LIFE CYCLE ENGINEERING / SUSTAINABLE MANUFACTURING: Life cycle engineering is concerned with environmental factors as they relate to design, optimization and technical considerations regarding each component of a product or process life cycle. It is not so much a quality concept. The goal of life cycle engineering is to consider the reuse and recycling of products from their earliest stage of design process. A related term, sustainable manufacturing emphasizes the need to conserving natural resources such as materials and energy through maintenance and reuse. As such, neither is this a quality related concept, but an environmental.
ROBUSTNESS IN DESIGN, MANUFACTURING PROCESSES AND MACHINERY: Robustness is a design, a process, or a system that continues to function within acceptable parameters despite variations in its environment. Such variations are considered noise, they are difficult or impossible to control, such as variations in ambient temperature and humidity, vibrations on shop floor…etc. Robustness is related to quality, the more robust a design, process or system, the higher will be the quality of products and service.

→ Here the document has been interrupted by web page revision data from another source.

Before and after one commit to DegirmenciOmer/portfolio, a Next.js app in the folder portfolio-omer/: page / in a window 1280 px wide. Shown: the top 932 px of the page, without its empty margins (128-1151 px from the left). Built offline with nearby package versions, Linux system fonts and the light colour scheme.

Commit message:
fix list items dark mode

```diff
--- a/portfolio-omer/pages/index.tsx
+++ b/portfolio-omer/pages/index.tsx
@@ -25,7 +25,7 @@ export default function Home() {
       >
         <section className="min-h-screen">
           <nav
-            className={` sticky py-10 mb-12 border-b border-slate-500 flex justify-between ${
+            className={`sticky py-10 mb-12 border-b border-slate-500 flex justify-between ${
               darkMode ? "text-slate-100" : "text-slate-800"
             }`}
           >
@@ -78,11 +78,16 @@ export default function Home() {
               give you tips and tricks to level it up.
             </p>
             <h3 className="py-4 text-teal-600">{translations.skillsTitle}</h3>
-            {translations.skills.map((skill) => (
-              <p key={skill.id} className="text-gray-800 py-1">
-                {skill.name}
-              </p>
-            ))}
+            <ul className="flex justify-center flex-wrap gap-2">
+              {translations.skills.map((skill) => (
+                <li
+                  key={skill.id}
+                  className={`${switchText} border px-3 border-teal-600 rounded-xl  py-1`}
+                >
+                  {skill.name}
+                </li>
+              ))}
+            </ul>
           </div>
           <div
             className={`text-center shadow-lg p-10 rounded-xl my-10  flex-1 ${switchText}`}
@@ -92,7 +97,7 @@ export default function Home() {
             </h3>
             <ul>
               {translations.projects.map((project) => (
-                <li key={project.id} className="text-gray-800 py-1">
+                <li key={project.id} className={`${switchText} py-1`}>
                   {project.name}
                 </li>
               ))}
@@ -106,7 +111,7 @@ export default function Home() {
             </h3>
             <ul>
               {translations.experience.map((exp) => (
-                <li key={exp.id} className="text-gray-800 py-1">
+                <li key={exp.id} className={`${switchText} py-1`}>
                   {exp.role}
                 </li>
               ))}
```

AGILE MANUFACTURING: This is a term indicating the use of the principles of lean production on a broader scale. It is ensuring flexibility (agility) in the manufacturing enterprise so that it can quickly respond to changes in product variety, demand and customer needs. It can be considered as a quality concept since it aims for customer satisfaction. Agility is achieved with machines and equipment that has built-in flexibility and reconfigurable modular structure. Other contributors to agility are advanced computer hardware & software, reduced changeover time, implementation of advanced communications systems.
VALUE ADDED MANUFACTURING: Even though this is not directly related to quality management, it does have indirect effects on quality. We strive to add additional value in our production processes and services. Instead of having your products produced at many locations and suppliers, it is much more economical and better from a quality point of view to have them produced by one or only a few good suppliers. Receiving and then shipping your parts to another plant for nickel plating or anodizing will only result in increasing the chances of quality problems and add to cost. Therefore we strive to perform all the additional processes for your products, so you get a better value for your money and of course better quality due to lower risk of mistakes or damages during packaging, shipping….etc. from plant to plant. AGS-Electronics offers all the quality parts, components, assemblies and finished products you need from a single source. To minimize quality risks we also do the final packaging and labeling of your products if you want it.

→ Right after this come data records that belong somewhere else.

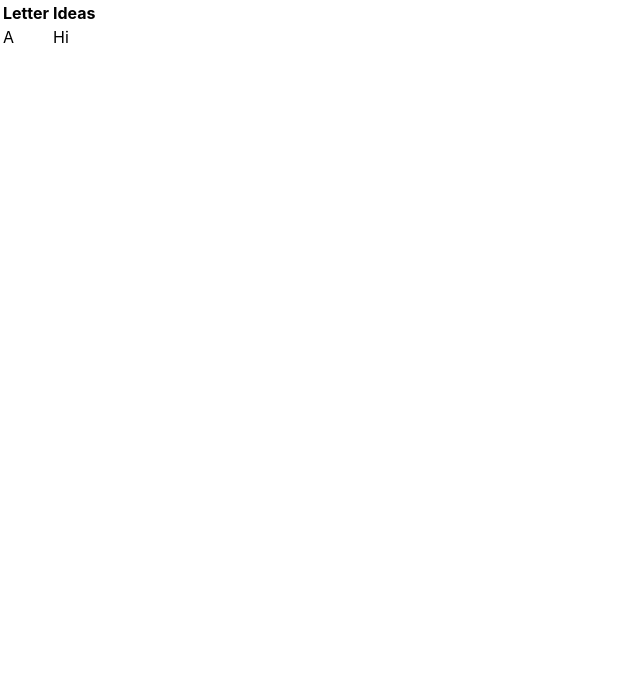
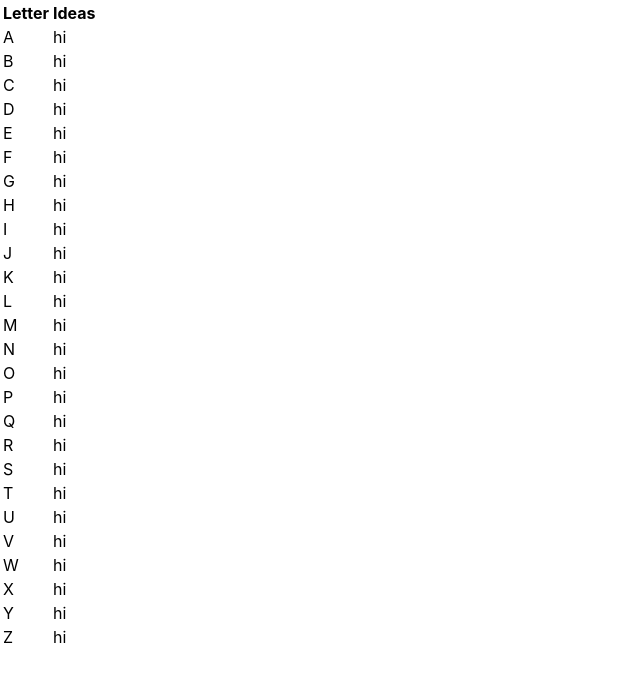
Before and after one commit to PatriciaHeimfarth/alpha-order, a React (Create React App) app in the folder frontend/: page / in a window 1280 px wide. Shown: the top 682 px of the page, without its empty margins (0-640 px from the left). Built offline with nearby package versions, Linux system fonts and the light colour scheme.

Commit message:
elements with alphabet

```diff
--- a/frontend/src/App.js
+++ b/frontend/src/App.js
@@ -1,5 +1,18 @@
 import './App.css';
 import AlphaTableRow from './components/AlphaTableRow';
+
+var alphabet = [];
+var tableRowWithLetterList = [];
+
+for (let i = 0; i < 26; i++) {
+  alphabet.push((i + 10).toString(36).toUpperCase());
+}
+
+alphabet.forEach((item, index) => {
+  tableRowWithLetterList.push(<AlphaTableRow letter={item} value="hi"></AlphaTableRow>);
+})
+
+
 
 function App() {
   return (
@@ -9,7 +22,7 @@ function App() {
           <th>Letter</th>
           <th>Ideas</th>
         </tr>
-        <AlphaTableRow letter="A" value="Hi"></AlphaTableRow>
+        {tableRowWithLetterList}
       </table>
     </div>
   );
```
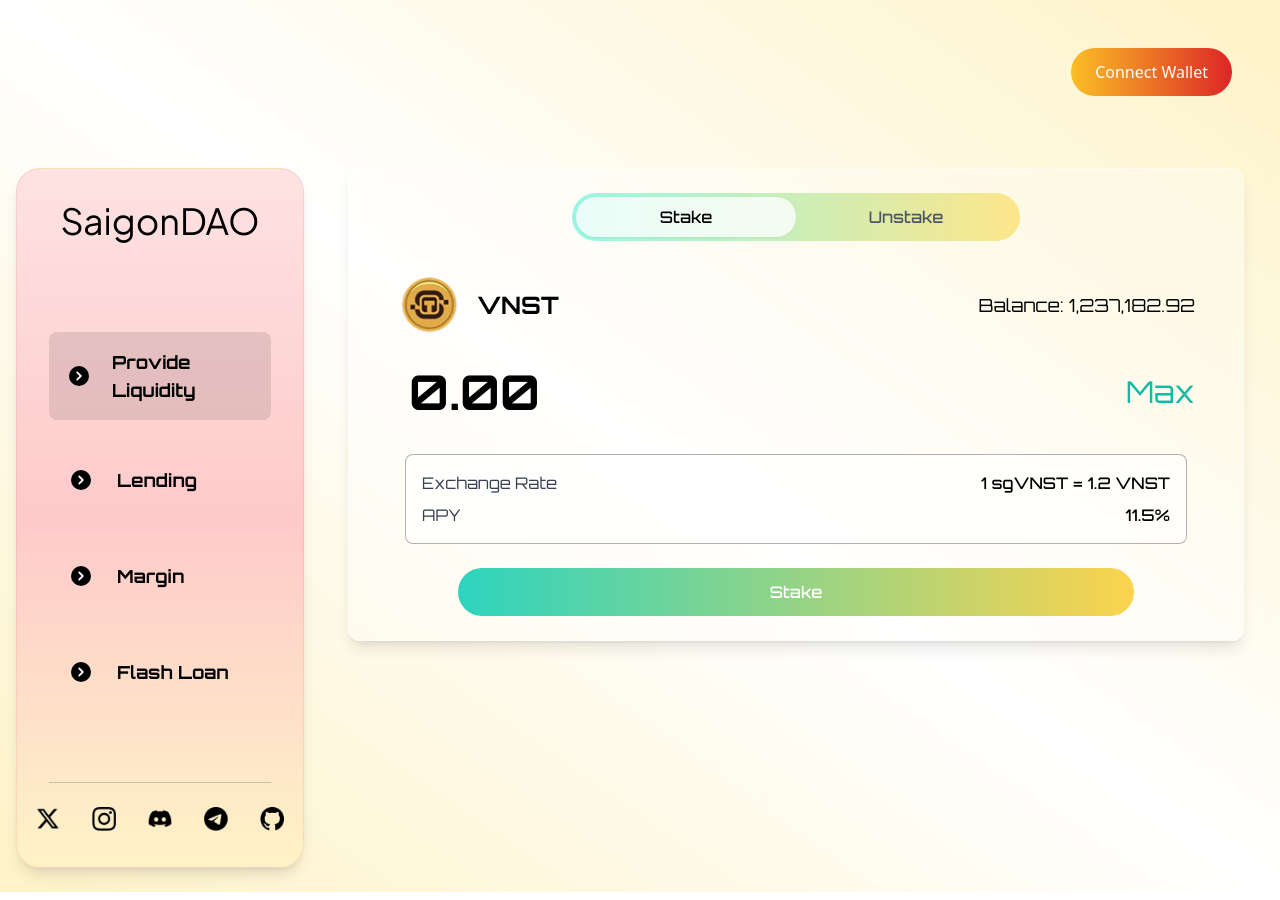
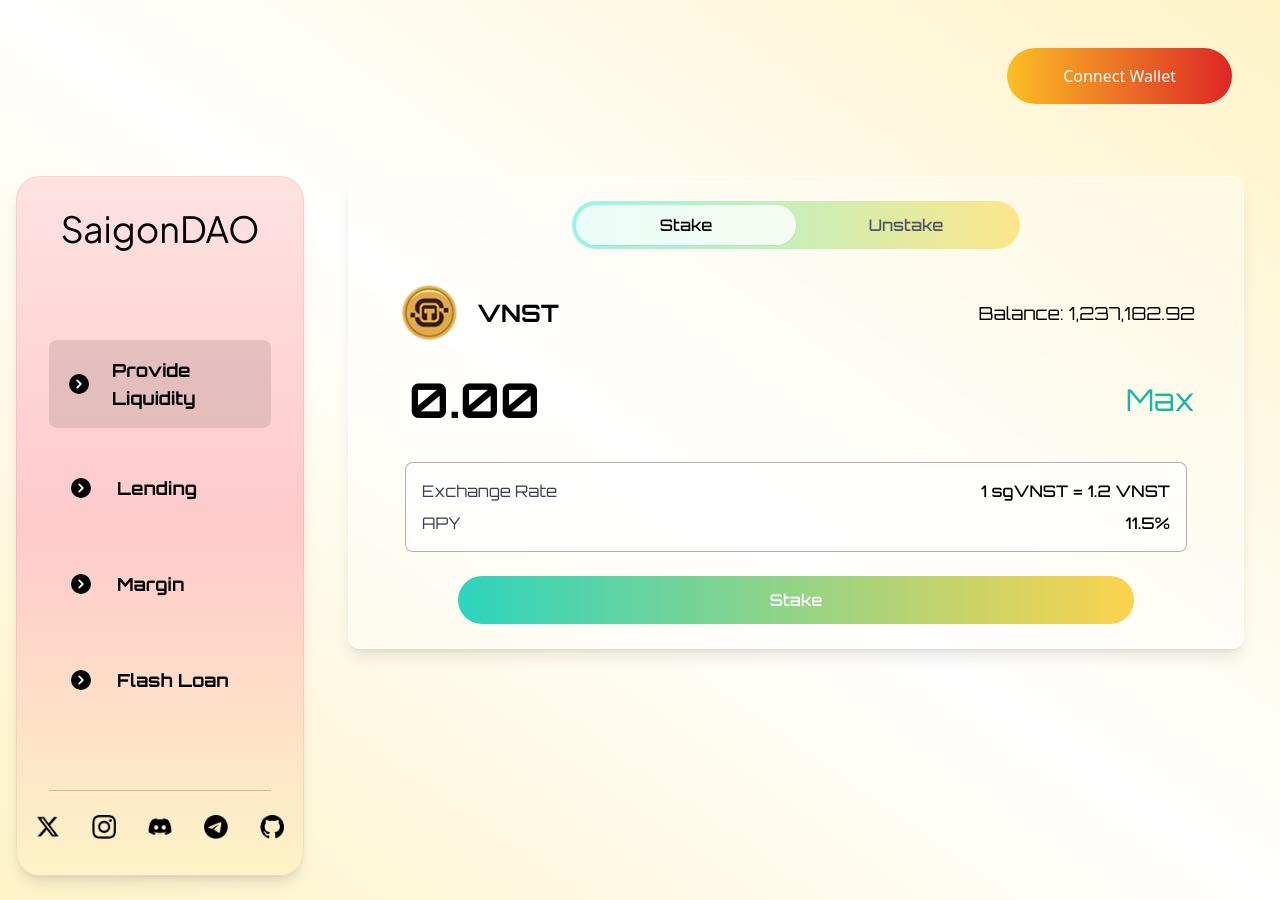
Before and after one commit to Trong-Tra/SaigonDAO, a Next.js app in the folder saigon_dao_ui/: page /liquidity/VNST in a window 1280 px wide. Built offline with nearby package versions, Linux system fonts and the light colour scheme.

Commit message:
fix: adjust button padding and size in Header component

```diff
--- a/saigon_dao_ui/app/components/Header.tsx
+++ b/saigon_dao_ui/app/components/Header.tsx
@@ -24,7 +24,7 @@ export default function Header() {
         onClick={
           isWalletConnected ? handleDisconnectWallet : handleConnectWallet
         }
-        className={`py-3 px-6 rounded-full font-medium ${
+        className={`py-4 px-14 rounded-full font-medium ${
           isWalletConnected
             ? "bg-amber-100 text-amber-800"
             : "bg-gradient-to-r from-amber-400 to-red-600 text-white"
```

COMPUTER INTEGRATED MANUFACTURING: You can find out more on this key concept for better quality on our dedicated page by clicking here.
CONCURRENT ENGINEERING: This is a systematic approach integrating the design and manufacture of products with the view toward optimizing all elements involved in the life cycle of the products. The main goals of concurrent engineering are to minimize product design and engineering changes, and the time and costs involved in taking the product from design concept to production and introduction of the product into the marketplace. Concurrent engineering does however need top management’s support, have multifunctional and interacting work teams, need to utilize state-of-the-art technologies. Even though this approach is not directly related to quality management, it does indirectly contribute to the quality in a workplace.
LEAN MANUFACTURING: You can find out more on this key concept for better quality on our dedicated page by clicking here.
FLEXIBLE MANUFACTURING: You can find out more on this key concept for better quality on our dedicated page by clicking here.